EXERCISE INSTRUCTIONS →
Could you copy every record below exactly as it is written?

DATA TO EXAMINE →
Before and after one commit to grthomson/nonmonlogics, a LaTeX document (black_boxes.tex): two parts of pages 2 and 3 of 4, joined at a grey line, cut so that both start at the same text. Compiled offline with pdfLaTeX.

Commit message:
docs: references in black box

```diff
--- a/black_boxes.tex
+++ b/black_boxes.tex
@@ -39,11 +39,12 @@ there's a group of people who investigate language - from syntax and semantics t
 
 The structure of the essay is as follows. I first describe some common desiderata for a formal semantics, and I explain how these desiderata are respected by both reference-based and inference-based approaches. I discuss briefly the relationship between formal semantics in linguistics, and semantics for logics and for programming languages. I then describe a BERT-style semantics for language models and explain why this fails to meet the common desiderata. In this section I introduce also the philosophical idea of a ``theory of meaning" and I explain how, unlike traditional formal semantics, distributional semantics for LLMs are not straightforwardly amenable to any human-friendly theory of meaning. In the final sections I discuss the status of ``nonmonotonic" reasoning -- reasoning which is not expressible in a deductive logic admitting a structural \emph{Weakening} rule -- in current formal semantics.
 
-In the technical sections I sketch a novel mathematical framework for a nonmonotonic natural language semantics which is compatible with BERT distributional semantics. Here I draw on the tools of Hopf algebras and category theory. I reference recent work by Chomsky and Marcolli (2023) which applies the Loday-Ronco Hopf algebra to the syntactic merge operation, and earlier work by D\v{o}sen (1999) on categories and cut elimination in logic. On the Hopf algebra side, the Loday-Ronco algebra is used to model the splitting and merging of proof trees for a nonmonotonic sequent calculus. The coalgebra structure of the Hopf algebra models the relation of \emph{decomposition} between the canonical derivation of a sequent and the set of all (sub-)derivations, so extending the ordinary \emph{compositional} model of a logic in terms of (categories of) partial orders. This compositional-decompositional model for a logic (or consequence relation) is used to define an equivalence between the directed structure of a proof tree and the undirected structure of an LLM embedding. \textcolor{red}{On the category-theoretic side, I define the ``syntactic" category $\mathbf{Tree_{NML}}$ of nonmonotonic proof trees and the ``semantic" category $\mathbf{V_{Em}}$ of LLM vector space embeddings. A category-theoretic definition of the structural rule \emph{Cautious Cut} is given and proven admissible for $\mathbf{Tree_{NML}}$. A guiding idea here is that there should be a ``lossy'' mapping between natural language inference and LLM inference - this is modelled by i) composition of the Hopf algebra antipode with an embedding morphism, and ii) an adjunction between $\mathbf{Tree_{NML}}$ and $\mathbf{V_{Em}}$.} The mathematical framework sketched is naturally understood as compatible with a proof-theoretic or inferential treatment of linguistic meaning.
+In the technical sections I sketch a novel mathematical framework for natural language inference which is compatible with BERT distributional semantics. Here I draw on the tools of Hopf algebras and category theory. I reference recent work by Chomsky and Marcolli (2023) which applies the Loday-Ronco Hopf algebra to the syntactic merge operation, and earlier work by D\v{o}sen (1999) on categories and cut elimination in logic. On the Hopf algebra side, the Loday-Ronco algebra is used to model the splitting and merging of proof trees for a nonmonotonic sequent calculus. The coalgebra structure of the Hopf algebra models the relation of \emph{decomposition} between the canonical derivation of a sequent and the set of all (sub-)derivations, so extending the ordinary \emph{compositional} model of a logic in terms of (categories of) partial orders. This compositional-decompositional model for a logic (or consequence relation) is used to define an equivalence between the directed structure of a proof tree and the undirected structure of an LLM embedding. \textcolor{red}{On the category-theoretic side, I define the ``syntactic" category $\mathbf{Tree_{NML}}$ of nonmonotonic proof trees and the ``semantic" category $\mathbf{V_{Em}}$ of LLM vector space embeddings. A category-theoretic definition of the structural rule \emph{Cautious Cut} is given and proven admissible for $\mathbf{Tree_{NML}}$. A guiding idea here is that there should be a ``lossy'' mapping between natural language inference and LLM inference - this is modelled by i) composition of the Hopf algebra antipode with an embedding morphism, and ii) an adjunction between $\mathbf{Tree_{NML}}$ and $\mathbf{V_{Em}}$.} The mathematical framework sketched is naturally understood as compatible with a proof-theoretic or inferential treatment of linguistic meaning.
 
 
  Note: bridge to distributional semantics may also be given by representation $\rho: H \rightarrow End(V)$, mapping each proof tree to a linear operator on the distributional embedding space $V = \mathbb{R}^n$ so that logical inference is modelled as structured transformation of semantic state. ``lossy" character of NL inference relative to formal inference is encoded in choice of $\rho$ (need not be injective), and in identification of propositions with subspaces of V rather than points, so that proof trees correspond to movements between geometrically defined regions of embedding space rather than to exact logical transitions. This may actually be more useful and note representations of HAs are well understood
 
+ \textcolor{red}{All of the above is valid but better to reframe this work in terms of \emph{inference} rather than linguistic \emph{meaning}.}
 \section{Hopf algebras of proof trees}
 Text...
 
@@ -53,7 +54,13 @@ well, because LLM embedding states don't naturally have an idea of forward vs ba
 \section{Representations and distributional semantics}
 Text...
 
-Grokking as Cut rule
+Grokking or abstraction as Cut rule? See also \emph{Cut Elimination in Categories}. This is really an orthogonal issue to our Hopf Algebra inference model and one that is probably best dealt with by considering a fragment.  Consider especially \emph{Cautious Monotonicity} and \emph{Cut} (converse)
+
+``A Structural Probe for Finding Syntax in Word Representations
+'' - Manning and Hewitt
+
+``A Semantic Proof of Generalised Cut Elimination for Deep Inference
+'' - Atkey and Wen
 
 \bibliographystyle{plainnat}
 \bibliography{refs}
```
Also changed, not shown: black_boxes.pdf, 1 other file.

ANSWER BOX →
Before and after one commit to grthomson/nonmonlogics, a LaTeX document (black_boxes.tex): two parts of pages 2 and 3 of 4, joined at a grey line, cut so that both start at the same text. Compiled offline with pdfLaTeX.

Commit message:
docs: references in black box

```diff
--- a/black_boxes.tex
+++ b/black_boxes.tex
@@ -39,11 +39,12 @@ there's a group of people who investigate language - from syntax and semantics t
 
 The structure of the essay is as follows. I first describe some common desiderata for a formal semantics, and I explain how these desiderata are respected by both reference-based and inference-based approaches. I discuss briefly the relationship between formal semantics in linguistics, and semantics for logics and for programming languages. I then describe a BERT-style semantics for language models and explain why this fails to meet the common desiderata. In this section I introduce also the philosophical idea of a ``theory of meaning" and I explain how, unlike traditional formal semantics, distributional semantics for LLMs are not straightforwardly amenable to any human-friendly theory of meaning. In the final sections I discuss the status of ``nonmonotonic" reasoning -- reasoning which is not expressible in a deductive logic admitting a structural \emph{Weakening} rule -- in current formal semantics.
 
-In the technical sections I sketch a novel mathematical framework for a nonmonotonic natural language semantics which is compatible with BERT distributional semantics. Here I draw on the tools of Hopf algebras and category theory. I reference recent work by Chomsky and Marcolli (2023) which applies the Loday-Ronco Hopf algebra to the syntactic merge operation, and earlier work by D\v{o}sen (1999) on categories and cut elimination in logic. On the Hopf algebra side, the Loday-Ronco algebra is used to model the splitting and merging of proof trees for a nonmonotonic sequent calculus. The coalgebra structure of the Hopf algebra models the relation of \emph{decomposition} between the canonical derivation of a sequent and the set of all (sub-)derivations, so extending the ordinary \emph{compositional} model of a logic in terms of (categories of) partial orders. This compositional-decompositional model for a logic (or consequence relation) is used to define an equivalence between the directed structure of a proof tree and the undirected structure of an LLM embedding. \textcolor{red}{On the category-theoretic side, I define the ``syntactic" category $\mathbf{Tree_{NML}}$ of nonmonotonic proof trees and the ``semantic" category $\mathbf{V_{Em}}$ of LLM vector space embeddings. A category-theoretic definition of the structural rule \emph{Cautious Cut} is given and proven admissible for $\mathbf{Tree_{NML}}$. A guiding idea here is that there should be a ``lossy'' mapping between natural language inference and LLM inference - this is modelled by i) composition of the Hopf algebra antipode with an embedding morphism, and ii) an adjunction between $\mathbf{Tree_{NML}}$ and $\mathbf{V_{Em}}$.} The mathematical framework sketched is naturally understood as compatible with a proof-theoretic or inferential treatment of linguistic meaning.
+In the technical sections I sketch a novel mathematical framework for natural language inference which is compatible with BERT distributional semantics. Here I draw on the tools of Hopf algebras and category theory. I reference recent work by Chomsky and Marcolli (2023) which applies the Loday-Ronco Hopf algebra to the syntactic merge operation, and earlier work by D\v{o}sen (1999) on categories and cut elimination in logic. On the Hopf algebra side, the Loday-Ronco algebra is used to model the splitting and merging of proof trees for a nonmonotonic sequent calculus. The coalgebra structure of the Hopf algebra models the relation of \emph{decomposition} between the canonical derivation of a sequent and the set of all (sub-)derivations, so extending the ordinary \emph{compositional} model of a logic in terms of (categories of) partial orders. This compositional-decompositional model for a logic (or consequence relation) is used to define an equivalence between the directed structure of a proof tree and the undirected structure of an LLM embedding. \textcolor{red}{On the category-theoretic side, I define the ``syntactic" category $\mathbf{Tree_{NML}}$ of nonmonotonic proof trees and the ``semantic" category $\mathbf{V_{Em}}$ of LLM vector space embeddings. A category-theoretic definition of the structural rule \emph{Cautious Cut} is given and proven admissible for $\mathbf{Tree_{NML}}$. A guiding idea here is that there should be a ``lossy'' mapping between natural language inference and LLM inference - this is modelled by i) composition of the Hopf algebra antipode with an embedding morphism, and ii) an adjunction between $\mathbf{Tree_{NML}}$ and $\mathbf{V_{Em}}$.} The mathematical framework sketched is naturally understood as compatible with a proof-theoretic or inferential treatment of linguistic meaning.
 
 
  Note: bridge to distributional semantics may also be given by representation $\rho: H \rightarrow End(V)$, mapping each proof tree to a linear operator on the distributional embedding space $V = \mathbb{R}^n$ so that logical inference is modelled as structured transformation of semantic state. ``lossy" character of NL inference relative to formal inference is encoded in choice of $\rho$ (need not be injective), and in identification of propositions with subspaces of V rather than points, so that proof trees correspond to movements between geometrically defined regions of embedding space rather than to exact logical transitions. This may actually be more useful and note representations of HAs are well understood
 
+ \textcolor{red}{All of the above is valid but better to reframe this work in terms of \emph{inference} rather than linguistic \emph{meaning}.}
 \section{Hopf algebras of proof trees}
 Text...
 
@@ -53,7 +54,13 @@ well, because LLM embedding states don't naturally have an idea of forward vs ba
 \section{Representations and distributional semantics}
 Text...
 
-Grokking as Cut rule
+Grokking or abstraction as Cut rule? See also \emph{Cut Elimination in Categories}. This is really an orthogonal issue to our Hopf Algebra inference model and one that is probably best dealt with by considering a fragment.  Consider especially \emph{Cautious Monotonicity} and \emph{Cut} (converse)
+
+``A Structural Probe for Finding Syntax in Word Representations
+'' - Manning and Hewitt
+
+``A Semantic Proof of Generalised Cut Elimination for Deep Inference
+'' - Atkey and Wen
 
 \bibliographystyle{plainnat}
 \bibliography{refs}
```
Also changed, not shown: black_boxes.pdf, 1 other file.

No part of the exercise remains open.